Patricia Krenwinkel, one of Charles Manson’s girls, was interviewed for the first time in more than 20 years to talk about the crimes she committed 45 years ago. Krenwinkel, or “Katie,” as she was known in the Manson cult, sat in front of the camera for Olivia Klaus, a reporter for the New York Times, to discuss her past and life at the California Institution for Women.
Klaus first met Krenwinkel in 2001 at the California Institution for Women when she became a volunteer for an inmate support group. A woman named “Krenny” put Klaus at ease by welcoming her to the support group. Klaus recalled, “She seemed quiet and insecure — yet also exuded an inner strength.”
It wasn’t until several years later that Klaus learned “Krenny” was Patricia Krenwinkel, one of the infamous Charles Manson followers who was convicted of seven murders. In 1969, Krenwinkel stabbed Abigail Folger, Rosemary LaBianca, and wrote “DEATH TO PIGS” on a wall on the LaBiancas’ house. She wrote “HeLter SkeLTer” on the couple’s refrigerator.
During her murder trial, Krenwinkel drew Satanic images and added to the spectacle by shaving her head and carving an X into her forehead. She was convicted and faced the death penalty, but her sentence was automatically commuted to life in prison after a California Supreme Court decision invalidated all death sentences imposed in the state before 1972.
Patricia Krenwinkel’s interview was turned into a documentary called My Life After Manson and played earlier at the Tribeca Film Festival.
While some would rightly argue that Krenwinkel deserves to die in jail for her crimes in 1969, Gawker notes that “she is also an old woman who continues to pay the price of really stupid decisions she made when she was a kid, several persons ago.”
Krenwinkel’s own assessment of her situation is incredibly insightful. In the interview, the former Manson follower states:
“That is how I looked at my life: It is broken beyond repair. But there is something that comes with that little bit that says every day, ‘OK, I did that.’ But why did I do that? And it’s pulling apart this enmeshed garbage, pulling apart who am I, who is he, where am I in this? And then recreating the person, and there is a freedom in that to finally recreate that today I am who I choose to be.”
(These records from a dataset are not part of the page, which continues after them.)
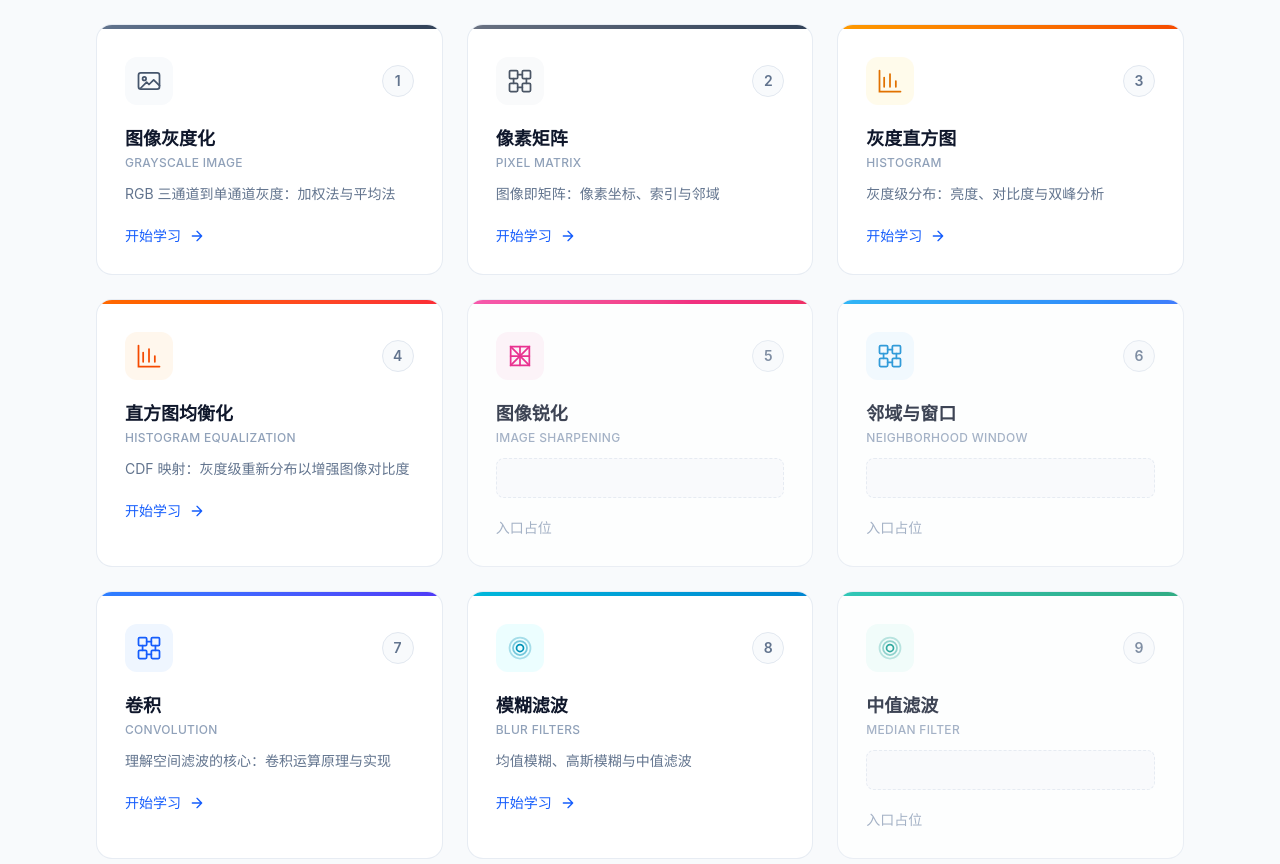
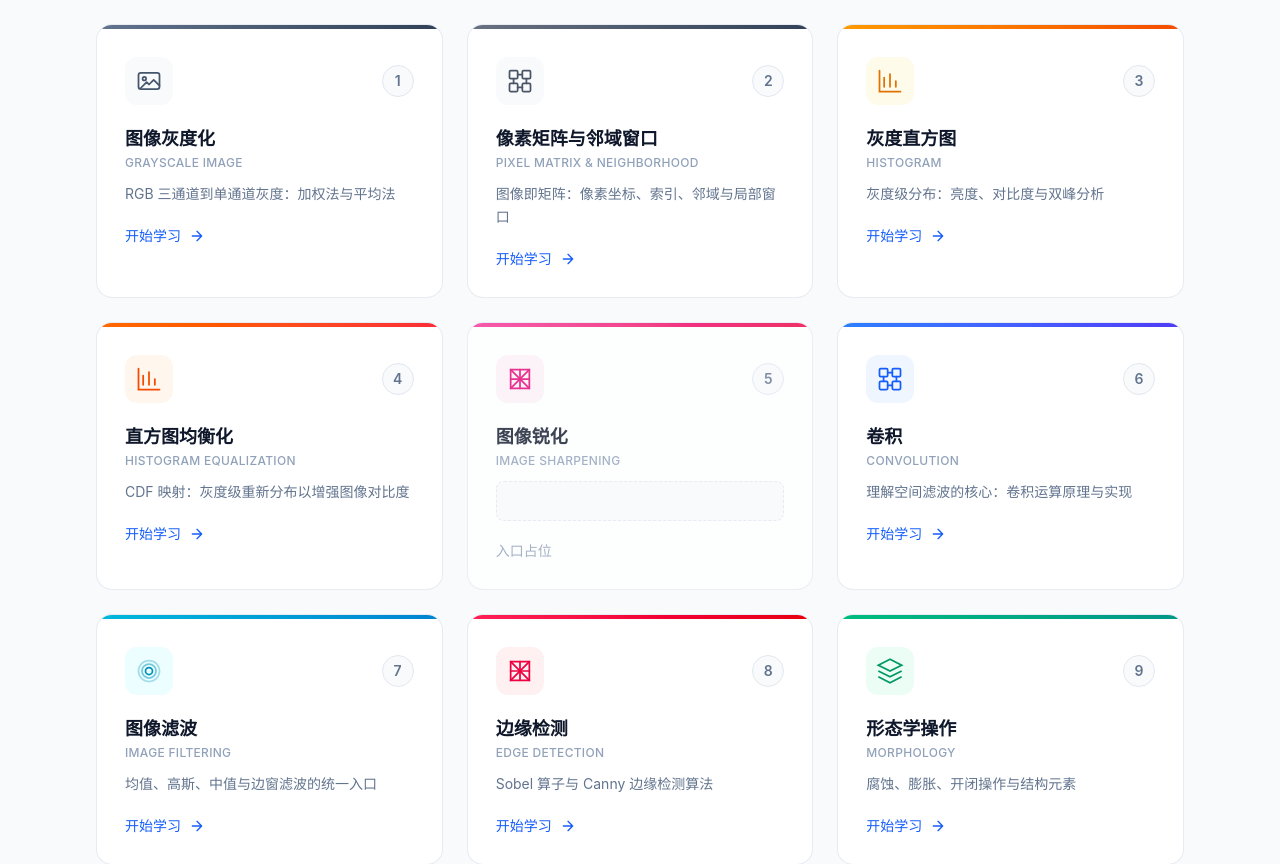
Before and after one commit to WhitePlusMS/Classical-CV-Lab, a Next.js app: page / in a window 1280 px wide. Shown: the part 603-1467 px from the top of the page. Built offline with nearby package versions, Linux system fonts and the light colour scheme.

Commit message:
upd file

```diff
--- a/src/app/concepts/blur/page.tsx
+++ b/src/app/concepts/blur/page.tsx
@@ -415,8 +415,8 @@ export default function BlurPage() {
 
   return (
     <ConceptLayout
-      title="模糊滤波"
-      subtitle="均值模糊、高斯模糊与中值滤波"
+      title="图像滤波"
+      subtitle="Image Filtering - 均值滤波、高斯滤波与中值滤波"
       originalImage={originalImage}
       resultImage={resultImage}
       parameters={parameters}
--- a/src/app/page.tsx
+++ b/src/app/page.tsx
@@ -140,11 +140,11 @@ const implementedCards = {
     bgLight: 'bg-rose-50',
     textColor: 'text-rose-600',
   },
-  blur: {
+  imageFiltering: {
     href: '/concepts/blur',
-    title: '模糊滤波',
-    titleEn: 'Blur Filters',
-    description: '均值模糊、高斯模糊与中值滤波',
+    title: '图像滤波',
+    titleEn: 'Image Filtering',
+    description: '均值、高斯、中值与边窗滤波的统一入口',
     icon: icons.blur,
     color: 'from-cyan-500 to-sky-600',
     bgLight: 'bg-cyan-50',
@@ -162,9 +162,9 @@ const implementedCards = {
   },
   pixelMatrix: {
     href: '/concepts/pixel-matrix',
-    title: '像素矩阵',
-    titleEn: 'Pixel Matrix',
-    description: '图像即矩阵：像素坐标、索引与邻域',
+    title: '像素矩阵与邻域窗口',
+    titleEn: 'Pixel Matrix & Neighborhood',
+    description: '图像即矩阵：像素坐标、索引、邻域与局部窗口',
     icon: icons.convolution,
     color: 'from-gray-500 to-slate-700',
     bgLight: 'bg-gray-50',
@@ -224,11 +224,8 @@ const learningChapters: LearningChapter[] = [
           implementedCards.histogram,
           implementedCards.histogramEqualization,
           placeholder('图像锐化', 'Image Sharpening', icons.edge, 'from-pink-500 to-rose-600', 'bg-pink-50', 'text-pink-600'),
-          placeholder('邻域与窗口', 'Neighborhood Window', icons.convolution, 'from-sky-500 to-blue-600', 'bg-sky-50', 'text-sky-600'),
           implementedCards.convolution,
-          implementedCards.blur,
-          placeholder('中值滤波', 'Median Filter', icons.blur, 'from-teal-500 to-emerald-600', 'bg-teal-50', 'text-teal-600'),
-          placeholder('边窗滤波', 'Side Window Filter', icons.convolution, 'from-lime-500 to-green-600', 'bg-lime-50', 'text-lime-700'),
+          implementedCards.imageFiltering,
           implementedCards.edgeDetection,
           implementedCards.morphology,
         ],
```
Patricia Krenwinkel added in her interview that she takes “responsibility everyday for every word I say, what I believe, what I do. I am who I am today because I have fought desperately for everything that I am.” The former Manson girl is eligible for parole in 2018.
[Image: The Blot]